Thus the bane of Libertarians and far right market-worshipers everywhere–public healthcare–can be argued for in their own ideology.
First of, definitions:
- Libertarianism is an ideology focused on the priority that an individual, mostly free of the state or other organizations, will strive for the most gain at his or her own ability/skills, with the compounding benefits of many individuals creating a better, more economically sound world. The minimization or removal of the state is sometimes thought up as a part of Libertarianism but this is only the case in certain strains of Libertarianism.
- Public Healthcare is a form of delivery for health care provided by the state, and is paid for by the greater society (businesses, individuals, corporations, and otherwise). It is a system in place to deliver health care to as many people as possible, regardless of the serviced person’s wealth, social status, or location.
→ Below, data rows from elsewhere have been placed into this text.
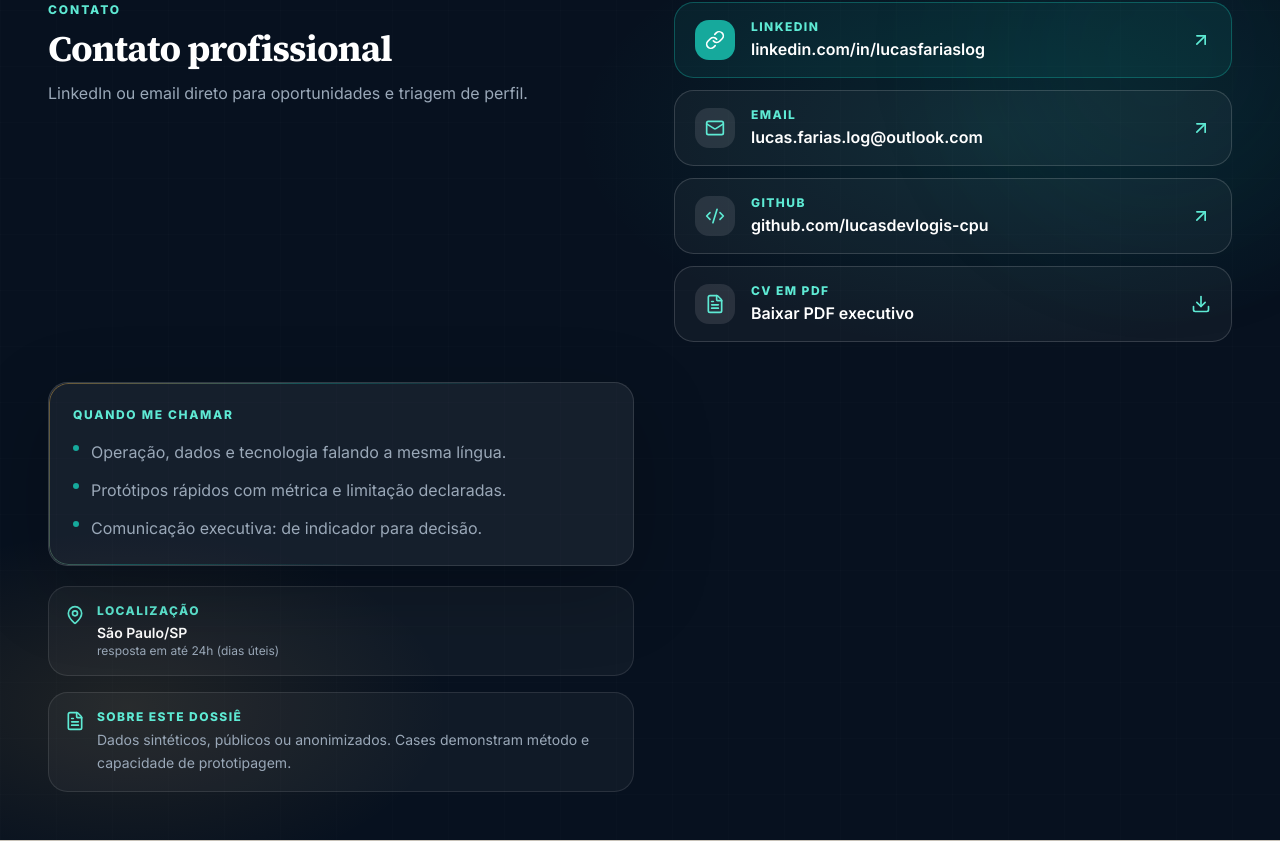
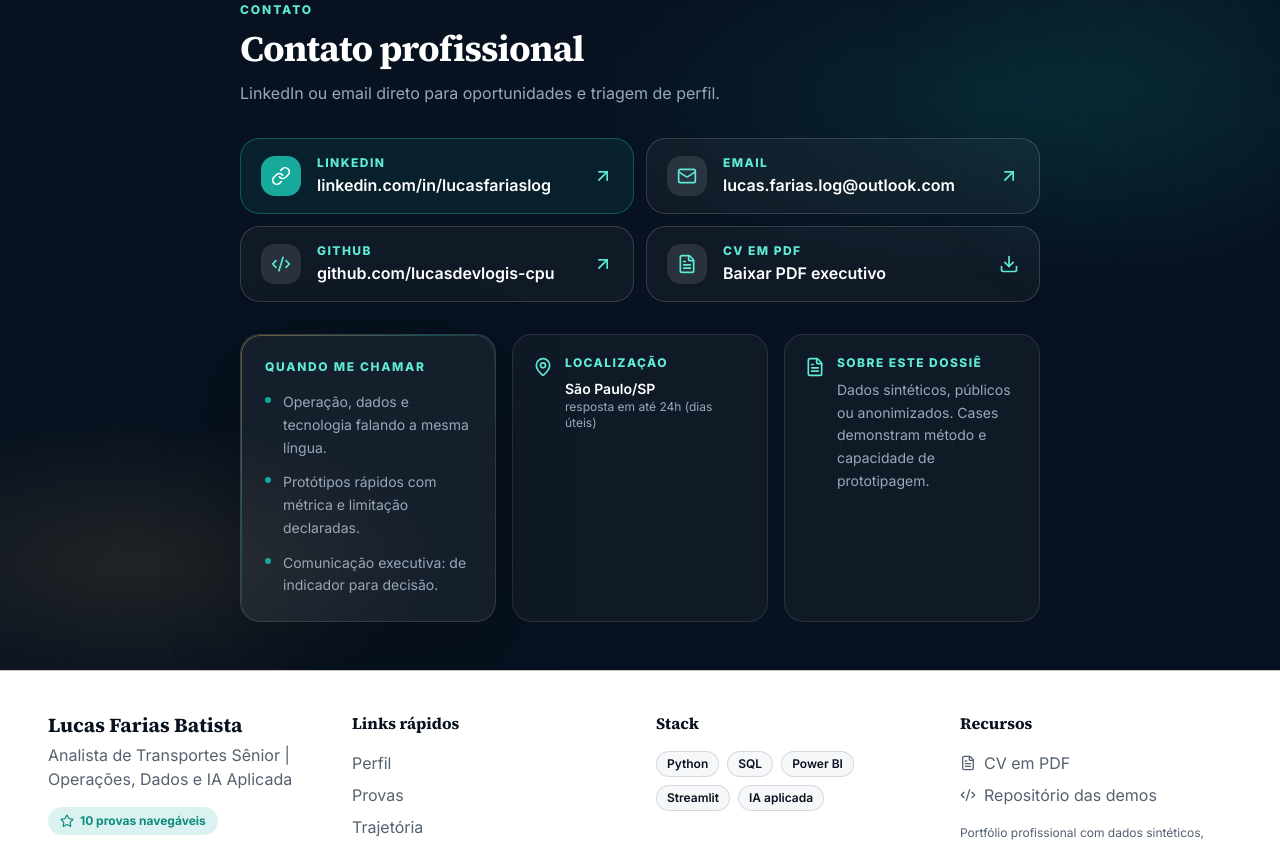
Before and after one commit to lucasdevlogis-cpu/portfolio-lucas-batista, a Next.js app: page / in a window 1280 px wide. Shown: the part 6292-7134 px from the top of the page. Built offline with nearby package versions, Linux system fonts and the light colour scheme; no server answers.

Commit message:
elimina espacos vazios na secao Contato
- Layout unificado em coluna unica com max-width confortavel
- CTAs em grid 2x2 no desktop, empilhados no mobile
- Metadados (manifesto, localizacao, nota) em grid 3 colunas
- Remove grid de 2 colunas que gerava espacos vazios laterais

```diff
--- a/components/sections/ContactPanel.tsx
+++ b/components/sections/ContactPanel.tsx
@@ -90,8 +90,8 @@ export function ContactPanel() {
       title={contactLinks.titulo}
       lead={contactLinks.descricao}
       className="relative overflow-hidden bg-surface-dark"
-      innerClassName="grid gap-8 lg:grid-cols-[1.05fr_1fr] lg:items-start lg:gap-10"
-      headerClassName="mb-0"
+      innerClassName="max-w-4xl"
+      headerClassName="text-center lg:text-left"
     >
       <div
         className="pointer-events-none absolute inset-0 bg-[radial-gradient(ellipse_60%_45%_at_78%_20%,rgba(20,184,166,0.12),transparent_55%),radial-gradient(ellipse_50%_40%_at_10%_85%,rgba(212,168,83,0.12),transparent_50%)]"
@@ -118,7 +118,7 @@ export function ContactPanel() {
         transition={{ duration: 0.7, ease: [0.22, 1, 0.36, 1] }}
         className="relative"
       >
-        <div className="grid gap-3">
+        <div className="grid gap-3 sm:grid-cols-2">
           <ContactLinkCard
             href={pessoal.linkedin}
             external
@@ -161,7 +161,7 @@ export function ContactPanel() {
         whileInView={{ opacity: 1, y: 0 }}
         viewport={{ once: true, margin: "-80px" }}
         transition={{ duration: 0.7, delay: 0.1, ease: [0.22, 1, 0.36, 1] }}
-        className="relative space-y-5"
+        className="relative mt-6 grid gap-4 lg:mt-8 lg:grid-cols-3"
       >
         <PremiumCard tone="dark" className="p-5 lg:p-6" gradientBorder>
           <p className="text-xs font-extrabold uppercase tracking-[0.14em] text-on-dark-accent">
@@ -169,7 +169,7 @@ export function ContactPanel() {
           </p>
           <ul className="mt-4 grid gap-3">
             {contactLinks.manifesto.map((item) => (
-              <li key={item} className="flex items-start gap-3 text-sm leading-relaxed text-on-dark-muted sm:text-base">
+              <li key={item} className="flex items-start gap-3 text-sm leading-relaxed text-on-dark-muted">
                 <span className="mt-1.5 size-1.5 shrink-0 rounded-full bg-accent" aria-hidden />
                 {item}
               </li>
@@ -177,21 +177,20 @@ export function ContactPanel() {
           </ul>
         </PremiumCard>
 
-        <div className="grid gap-4 sm:grid-cols-2 lg:grid-cols-1">
-          <div className="flex items-start gap-3 rounded-xl border border-white/10 bg-white/[0.04] p-4">
+        <div className="flex items-start gap-3 rounded-xl border border-white/10 bg-white/[0.04] p-5">
           <MapPin className="mt-0.5 size-5 shrink-0 text-on-dark-accent" aria-hidden />
           <div>
             <p className="text-xs font-extrabold uppercase tracking-[0.12em] text-on-dark-accent">Localização</p>
-              <p className="mt-1 text-sm font-semibold text-white">{pessoal.localizacao}</p>
+            <p className="mt-2 text-sm font-semibold text-white">{pessoal.localizacao}</p>
             <p className="text-xs text-on-dark-muted">{pessoal.tempoResposta}</p>
           </div>
         </div>
-          <div className="flex items-start gap-3 rounded-xl border border-white/10 bg-white/[0.04] p-4">
+
+        <div className="flex items-start gap-3 rounded-xl border border-white/10 bg-white/[0.04] p-5">
           <FileText className="mt-0.5 size-5 shrink-0 text-on-dark-accent" aria-hidden />
           <div>
             <p className="text-xs font-extrabold uppercase tracking-[0.12em] text-on-dark-accent">Sobre este dossiê</p>
-              <p className="mt-1 text-sm leading-relaxed text-on-dark-muted">{contactLinks.nota}</p>
-            </div>
+            <p className="mt-2 text-sm leading-relaxed text-on-dark-muted">{contactLinks.nota}</p>
           </div>
         </div>
       </motion.div>
```
Lines whose indentation alone changed are shown as unchanged.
Then my argument:
I would argue that “mostly free of the state or other organizations” should also have the caveat that persons should be free of fate, chance, or non-economic factors on their ability to sustain themselves and be productive. In other words, when someone is struck by lightning and put into the hospital that hospital should do everything in its power to save that person, forgetting about either profit or any other consideration (such as economic output or social status).
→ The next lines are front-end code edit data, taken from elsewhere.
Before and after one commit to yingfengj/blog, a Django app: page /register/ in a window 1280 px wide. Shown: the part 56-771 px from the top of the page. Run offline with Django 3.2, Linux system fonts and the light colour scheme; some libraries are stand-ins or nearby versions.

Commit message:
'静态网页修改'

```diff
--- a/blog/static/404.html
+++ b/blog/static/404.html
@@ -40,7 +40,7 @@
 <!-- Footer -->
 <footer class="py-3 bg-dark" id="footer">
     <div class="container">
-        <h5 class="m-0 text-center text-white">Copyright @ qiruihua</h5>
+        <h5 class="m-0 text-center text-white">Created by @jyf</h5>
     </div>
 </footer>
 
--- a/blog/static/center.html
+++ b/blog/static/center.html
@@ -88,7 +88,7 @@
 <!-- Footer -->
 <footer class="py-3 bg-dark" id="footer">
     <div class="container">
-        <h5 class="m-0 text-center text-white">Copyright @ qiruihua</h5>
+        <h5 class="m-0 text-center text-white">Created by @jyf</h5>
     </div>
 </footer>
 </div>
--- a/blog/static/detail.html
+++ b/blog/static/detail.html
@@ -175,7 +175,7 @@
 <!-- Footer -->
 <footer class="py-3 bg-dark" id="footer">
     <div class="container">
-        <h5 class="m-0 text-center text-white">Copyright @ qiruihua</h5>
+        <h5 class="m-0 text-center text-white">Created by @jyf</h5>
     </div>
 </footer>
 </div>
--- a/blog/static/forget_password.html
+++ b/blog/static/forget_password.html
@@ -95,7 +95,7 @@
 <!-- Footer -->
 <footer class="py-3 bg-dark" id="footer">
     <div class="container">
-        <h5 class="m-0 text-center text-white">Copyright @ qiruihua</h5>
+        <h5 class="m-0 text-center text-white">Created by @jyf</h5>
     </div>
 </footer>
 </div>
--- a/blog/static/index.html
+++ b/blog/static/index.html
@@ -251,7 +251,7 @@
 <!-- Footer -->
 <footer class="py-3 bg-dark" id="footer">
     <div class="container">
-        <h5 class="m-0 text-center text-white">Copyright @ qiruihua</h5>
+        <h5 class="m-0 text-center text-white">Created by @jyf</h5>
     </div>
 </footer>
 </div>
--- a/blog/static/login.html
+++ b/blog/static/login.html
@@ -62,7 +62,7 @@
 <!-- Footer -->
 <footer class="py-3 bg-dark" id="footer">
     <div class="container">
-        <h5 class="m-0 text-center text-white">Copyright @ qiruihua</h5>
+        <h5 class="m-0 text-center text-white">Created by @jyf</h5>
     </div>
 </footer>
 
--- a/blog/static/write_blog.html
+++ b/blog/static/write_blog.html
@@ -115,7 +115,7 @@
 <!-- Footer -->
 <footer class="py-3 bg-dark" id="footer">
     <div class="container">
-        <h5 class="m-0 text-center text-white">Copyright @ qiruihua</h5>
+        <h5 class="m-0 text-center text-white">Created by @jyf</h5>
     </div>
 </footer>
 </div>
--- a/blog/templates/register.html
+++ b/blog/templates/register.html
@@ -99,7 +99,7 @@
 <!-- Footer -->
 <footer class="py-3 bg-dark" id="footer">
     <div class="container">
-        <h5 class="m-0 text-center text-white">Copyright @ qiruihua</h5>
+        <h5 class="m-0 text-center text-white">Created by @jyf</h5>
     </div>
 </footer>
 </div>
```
- This creates an increased level of opportunity for individuals since they are free from the constraints of devastating, unforeseen catastrophe and can therefor operate more effectively and efficiently. With the understanding that if a person comes down with cancer, loses a limb, or is inextricably harmed, that person can avoid bankruptcy if public health care can be provided, lending financial solvency to individuals when the unforeseen occurs. This is an impetus for innovation, risk taking, and a protection against service-/product-unrelated catastrophes.
- Concurrently with this equalization of individuals good products and services–and future good products and services–can be protected if the holders of those goods/services can be sustained through periods of upheavals where those individuals are pulled from providing those goods/services. This provides a long term stability that is fundamental to engendering a stronger economy and work capital.
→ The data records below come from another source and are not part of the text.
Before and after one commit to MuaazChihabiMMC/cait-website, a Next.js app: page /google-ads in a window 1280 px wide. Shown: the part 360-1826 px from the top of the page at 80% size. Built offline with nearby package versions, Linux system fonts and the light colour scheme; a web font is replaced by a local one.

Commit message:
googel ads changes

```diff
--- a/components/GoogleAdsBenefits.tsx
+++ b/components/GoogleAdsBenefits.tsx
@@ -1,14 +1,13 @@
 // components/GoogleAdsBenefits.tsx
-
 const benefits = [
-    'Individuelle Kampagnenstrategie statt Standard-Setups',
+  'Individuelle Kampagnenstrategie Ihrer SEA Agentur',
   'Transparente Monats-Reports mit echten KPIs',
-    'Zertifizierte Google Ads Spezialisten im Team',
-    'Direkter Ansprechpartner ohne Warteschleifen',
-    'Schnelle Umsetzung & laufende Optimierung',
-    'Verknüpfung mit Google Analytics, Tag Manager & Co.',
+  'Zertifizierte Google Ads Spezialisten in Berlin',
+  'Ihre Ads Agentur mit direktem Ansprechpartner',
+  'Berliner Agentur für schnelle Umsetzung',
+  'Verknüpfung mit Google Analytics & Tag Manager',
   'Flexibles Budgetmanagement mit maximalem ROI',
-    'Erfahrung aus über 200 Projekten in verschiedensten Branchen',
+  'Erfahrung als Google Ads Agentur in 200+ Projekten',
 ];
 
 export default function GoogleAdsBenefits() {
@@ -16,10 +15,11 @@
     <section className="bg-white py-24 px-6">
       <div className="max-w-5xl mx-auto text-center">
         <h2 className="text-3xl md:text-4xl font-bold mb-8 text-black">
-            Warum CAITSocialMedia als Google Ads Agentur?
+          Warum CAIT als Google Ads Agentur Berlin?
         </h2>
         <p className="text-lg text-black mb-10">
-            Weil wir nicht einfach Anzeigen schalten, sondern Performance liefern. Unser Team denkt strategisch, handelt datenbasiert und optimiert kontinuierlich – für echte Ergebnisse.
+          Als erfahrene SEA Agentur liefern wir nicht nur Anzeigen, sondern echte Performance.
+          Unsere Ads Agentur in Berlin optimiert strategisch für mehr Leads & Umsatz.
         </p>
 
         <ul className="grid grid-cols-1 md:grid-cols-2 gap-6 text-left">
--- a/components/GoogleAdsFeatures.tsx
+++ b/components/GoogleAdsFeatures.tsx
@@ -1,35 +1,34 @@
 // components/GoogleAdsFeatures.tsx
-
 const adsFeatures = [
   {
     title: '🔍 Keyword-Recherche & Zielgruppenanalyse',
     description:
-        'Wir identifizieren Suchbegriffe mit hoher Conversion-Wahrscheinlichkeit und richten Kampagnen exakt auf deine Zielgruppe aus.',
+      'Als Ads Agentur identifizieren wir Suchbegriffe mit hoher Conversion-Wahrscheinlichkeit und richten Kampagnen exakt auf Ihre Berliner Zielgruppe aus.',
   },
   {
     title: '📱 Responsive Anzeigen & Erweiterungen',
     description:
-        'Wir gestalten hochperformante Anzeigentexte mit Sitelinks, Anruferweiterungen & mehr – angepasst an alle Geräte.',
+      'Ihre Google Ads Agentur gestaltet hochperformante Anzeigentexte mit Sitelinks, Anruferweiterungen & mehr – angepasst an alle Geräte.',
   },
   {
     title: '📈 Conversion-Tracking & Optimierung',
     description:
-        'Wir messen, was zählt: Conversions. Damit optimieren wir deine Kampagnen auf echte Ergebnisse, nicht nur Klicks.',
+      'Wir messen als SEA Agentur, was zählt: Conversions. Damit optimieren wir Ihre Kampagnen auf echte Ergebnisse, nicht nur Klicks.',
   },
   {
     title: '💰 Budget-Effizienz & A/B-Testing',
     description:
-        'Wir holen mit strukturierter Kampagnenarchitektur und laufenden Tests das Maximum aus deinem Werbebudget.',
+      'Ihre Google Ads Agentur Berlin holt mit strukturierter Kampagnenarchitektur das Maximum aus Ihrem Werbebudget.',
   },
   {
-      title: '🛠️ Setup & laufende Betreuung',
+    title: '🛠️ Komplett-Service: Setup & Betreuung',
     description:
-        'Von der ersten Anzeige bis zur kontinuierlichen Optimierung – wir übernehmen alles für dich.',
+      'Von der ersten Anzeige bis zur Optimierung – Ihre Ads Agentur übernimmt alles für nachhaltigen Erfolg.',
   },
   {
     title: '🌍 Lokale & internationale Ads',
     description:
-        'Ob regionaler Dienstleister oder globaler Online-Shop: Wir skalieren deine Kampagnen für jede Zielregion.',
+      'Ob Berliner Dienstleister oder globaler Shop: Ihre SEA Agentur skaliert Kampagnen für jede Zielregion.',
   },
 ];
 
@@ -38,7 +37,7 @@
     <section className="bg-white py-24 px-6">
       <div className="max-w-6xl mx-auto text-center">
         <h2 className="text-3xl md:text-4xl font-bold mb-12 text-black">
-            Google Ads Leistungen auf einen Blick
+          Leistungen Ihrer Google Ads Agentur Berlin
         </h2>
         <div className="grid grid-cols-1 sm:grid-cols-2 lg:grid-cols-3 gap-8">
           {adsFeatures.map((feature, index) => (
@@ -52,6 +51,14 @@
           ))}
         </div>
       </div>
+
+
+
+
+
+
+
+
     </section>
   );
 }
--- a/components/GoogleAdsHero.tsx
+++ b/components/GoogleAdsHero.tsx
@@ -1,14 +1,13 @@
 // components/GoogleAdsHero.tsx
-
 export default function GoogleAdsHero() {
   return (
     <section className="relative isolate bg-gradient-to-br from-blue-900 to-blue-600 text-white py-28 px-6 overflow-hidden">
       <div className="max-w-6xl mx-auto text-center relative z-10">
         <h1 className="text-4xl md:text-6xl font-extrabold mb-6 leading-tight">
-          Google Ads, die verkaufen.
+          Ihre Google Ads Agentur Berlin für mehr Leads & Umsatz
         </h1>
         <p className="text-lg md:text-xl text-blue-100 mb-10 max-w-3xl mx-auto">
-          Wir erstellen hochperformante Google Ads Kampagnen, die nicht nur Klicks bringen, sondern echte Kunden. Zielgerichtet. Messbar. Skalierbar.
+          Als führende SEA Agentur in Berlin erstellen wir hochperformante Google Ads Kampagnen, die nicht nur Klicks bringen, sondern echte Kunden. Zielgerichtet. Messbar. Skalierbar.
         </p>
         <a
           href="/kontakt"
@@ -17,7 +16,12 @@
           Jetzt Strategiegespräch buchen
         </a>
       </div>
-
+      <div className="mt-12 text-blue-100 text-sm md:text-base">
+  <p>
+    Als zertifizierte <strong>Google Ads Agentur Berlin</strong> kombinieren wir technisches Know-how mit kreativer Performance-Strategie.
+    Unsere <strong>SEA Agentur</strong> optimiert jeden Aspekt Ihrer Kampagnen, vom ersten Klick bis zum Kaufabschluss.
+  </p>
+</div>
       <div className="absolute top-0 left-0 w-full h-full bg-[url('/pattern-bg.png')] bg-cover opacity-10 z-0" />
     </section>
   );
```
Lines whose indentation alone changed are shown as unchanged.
Essentially what these two points lightly touch around is the idea that we can remove a variable–of chance–from the equation of individuals succeeding and contributing to the greater economy by providing public health care. Removal of this barrier to innovation and productivity can thereby be a good thing for other markets, as costs associated with people, businesses, and organizations can be reduced so that they may focus on the business of, well, business.
Public healthcare provides stability and efficiency for markets and for people. It removes a variable–of chance–from the equation of the success of people/products/services, allowing for greater competition and success for the general economy. And there we go–a Libertarian argument for public healthcare.